  3. I would like to see a study done with 10 people who sit and listen to the Sony verses a iPod and see how many could actually hear the difference between the two audio quality samples. Then even if they could tell the difference ask them if it’s worth the extra $ and 1.2 GB per song data storage space. Then ask them if they would pay double for that song on iTunes or amazon. I think we all know what the result would be.

    Somehow I think this will end up being a huge bomb reminiscent beta max. I wish Sony would invest their research money into better quality headphones of all styles that don’t cost a monthly paycheck for some folks. Now that would be a good RD money spent!

  4. Barry Cole

    Where is the great “SONY”. SONY should come out with the best smartphone music player ever seen or heard.
    It is time for a new player to knock out “apple and samsung” Why not “SONY”
    Give us what we really want in a smart phone instead of what we have to settle for.

  5. Michael Teal

    I don’t get it. Just about all mp3 players support FLAC. Even the iPod supports FLAC audio. Why would anyone spend $700 on that device?

    • iOS devices don’t actually support FLAC, at least not natively. They support Apple’s version of FLAC, which is ALAC. Subtle but important difference. It’s true that you can add third party iOS apps that do work with files encoded in FLAC format, however.

      Digital file format alone isn’t the whole story though. Most audio players and the iOS device line can only playback files up to a certain resolution. That headphone jack on the iPhone, for example, will only playback sound files up to 44.1kHz/16-bit resolution, i.e.: CD quality. Higher resolution portable audio players can output the high-res audio files I mentioned in the article natively; an iPhone would simply downsample them in a best case scenario.

    • Qualia? Thankfully for Sony you are not in their marketing and sales department as that would be a stupid idea. They can get away with pricing it at $700 because it is a “Walkman”. Everyone knows about the Sony Walkman. “Walkman” has strong brand name recognition. Back in the 80s and 90s, “Walkman” was pretty much a generically used moniker for any portable music player. The “Sony Qualia” even if it is from Sony’s high quality product line doesn’t have the name recognition. At the end of the day, sales are all the matters and “Walkman” sells way more then “Qualia”.

  6. Sathish Rao

    Hard to believe that $700 Music player is ‘selling well’ in Japan – This news is ‘Music (a High Res one) to Sony’s ears too’ !

  7. brown_te

    Could be completely wrong here – but I’m guessing that upgrading your headphones (arbitrary threshold: $250+) would do more for audio quality that any player/file format would.

    • If your music files are incredibly detailed but you’re playing them out of stock earbuds, don’t expect much.
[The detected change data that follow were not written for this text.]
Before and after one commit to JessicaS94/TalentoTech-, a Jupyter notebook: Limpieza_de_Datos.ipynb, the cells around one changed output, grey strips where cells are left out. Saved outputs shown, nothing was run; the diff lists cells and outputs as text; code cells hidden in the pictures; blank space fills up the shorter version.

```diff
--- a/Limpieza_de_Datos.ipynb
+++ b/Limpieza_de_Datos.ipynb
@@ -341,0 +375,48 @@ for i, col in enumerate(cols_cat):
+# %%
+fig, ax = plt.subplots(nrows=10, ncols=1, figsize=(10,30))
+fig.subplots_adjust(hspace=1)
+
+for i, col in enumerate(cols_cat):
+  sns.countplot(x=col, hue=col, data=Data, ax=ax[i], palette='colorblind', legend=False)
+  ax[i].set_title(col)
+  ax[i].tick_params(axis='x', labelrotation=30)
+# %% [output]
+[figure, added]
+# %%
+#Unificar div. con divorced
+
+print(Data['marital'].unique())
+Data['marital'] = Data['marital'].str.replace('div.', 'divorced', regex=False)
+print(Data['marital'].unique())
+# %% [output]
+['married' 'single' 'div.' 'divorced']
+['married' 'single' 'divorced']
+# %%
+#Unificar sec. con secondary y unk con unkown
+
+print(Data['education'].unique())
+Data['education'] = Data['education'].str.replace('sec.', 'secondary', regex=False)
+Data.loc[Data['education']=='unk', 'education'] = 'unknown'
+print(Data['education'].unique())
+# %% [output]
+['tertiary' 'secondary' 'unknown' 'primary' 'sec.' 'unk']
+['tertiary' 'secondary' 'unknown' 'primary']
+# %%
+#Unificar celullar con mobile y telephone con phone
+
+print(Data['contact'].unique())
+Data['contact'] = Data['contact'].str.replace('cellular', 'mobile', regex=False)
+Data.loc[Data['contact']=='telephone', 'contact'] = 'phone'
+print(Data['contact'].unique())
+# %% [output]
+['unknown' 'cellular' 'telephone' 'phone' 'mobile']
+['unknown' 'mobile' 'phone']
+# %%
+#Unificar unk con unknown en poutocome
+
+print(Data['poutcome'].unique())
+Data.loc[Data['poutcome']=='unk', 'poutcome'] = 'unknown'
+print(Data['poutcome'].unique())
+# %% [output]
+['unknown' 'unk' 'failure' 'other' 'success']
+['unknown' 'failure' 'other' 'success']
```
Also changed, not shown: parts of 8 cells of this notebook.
Same goes for $1500 or more headphones! They can only transduce the signal you supply to them into sound. If the signal is low resolution junk, guess what’s coming out of those fancy headphones? They will very accurately reproduce even the finest garbage! :D